With this concept, he extended the CP/M operating system for Intel 8080 that can also deal with disk drives. He called this a specialized code, the BIOS – Basic Input/Output System. In 1977, a manufacturer of Altair-clone, IMSAL approached Gary Kildall to use CP/M for its products. Kildall rewrote CP/M in order to incorporate the BIOS for the disk drives. This change standardized the operating system for the Intel-based system for a while. This system allowed the floppy disk as a storage medium and expanded the capabilities of the personal computer in terms of storage of data and programs. By 1977, many microcomputer manufacturers, including MITS, IMSAL and others, were offering8-inch floppy disk drives, mainly manufactured by Shugart Associates with CP/M as the operating system (Veit, 1993).

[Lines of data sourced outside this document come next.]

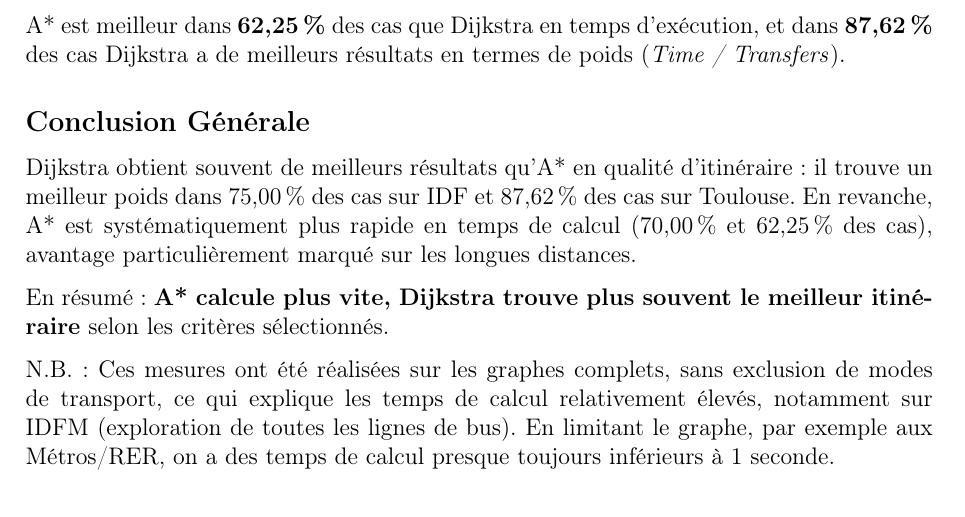
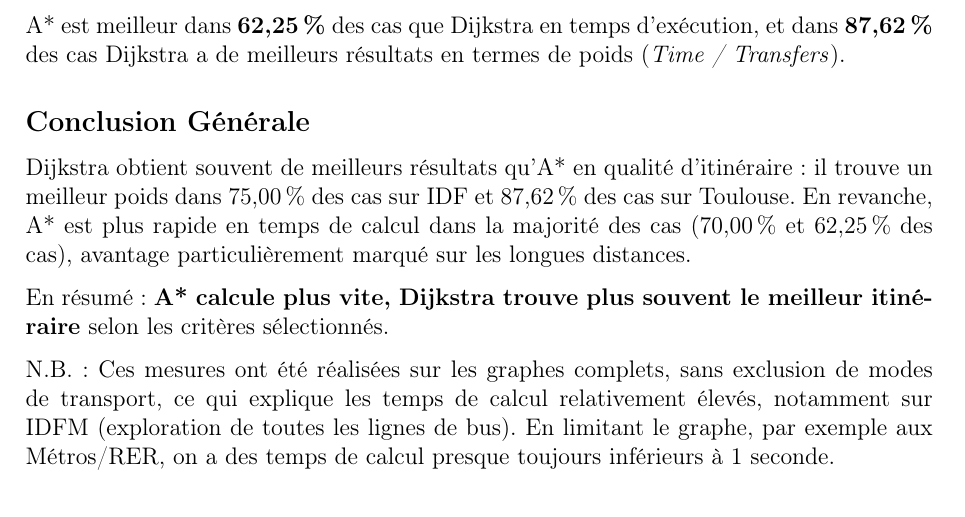
Before and after one commit to LouisMeynaud/Projet_L2_MetrOCaml, a LaTeX document (RAPPORT.tex): part of page 7 of 8, cut so that both start at the same text. Compiled offline with pdfLaTeX.

Commit message:
Rapport : Modification conclusion du benchmark

```diff
--- a/RAPPORT.tex
+++ b/RAPPORT.tex
@@ -298,7 +298,7 @@
 % ── Conclusion ───────────────────────────────
 \subsection*{Conclusion Générale}
 
-Dijkstra obtient souvent de meilleurs résultats qu'A* en qualité d'itinéraire : il trouve un meilleur poids dans 75,00\,\% des cas sur IDF et 87,62\,\% des cas sur Toulouse. En revanche, A* est systématiquement plus rapide en temps de calcul (70,00\,\% et 62,25\,\% des cas), avantage particulièrement marqué sur les longues distances.
+Dijkstra obtient souvent de meilleurs résultats qu'A* en qualité d'itinéraire : il trouve un meilleur poids dans 75,00\,\% des cas sur IDF et 87,62\,\% des cas sur Toulouse. En revanche, A* est plus rapide en temps de calcul dans la majorité des cas (70,00\,\% et 62,25\,\% des cas), avantage particulièrement marqué sur les longues distances.
 
 En résumé : \textbf{A* calcule plus vite, Dijkstra trouve plus souvent le meilleur itinéraire} selon les critères sélectionnés.
 
```
Also changed, not shown: RAPPORT.pdf.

Despite the increasing popularity of the microcomputers among the computer hobbyists and professionals, they did not appeal to the non-experts and the households. They were still intimidating for most of the non-professionals and novices and there was not much use for the individuals and households. In 1975, one company, Apple Computer was established that changed the microcomputer from being a challenging tool for the computer professionals and hobbyists to a useful personal computer for households and non-expert individuals.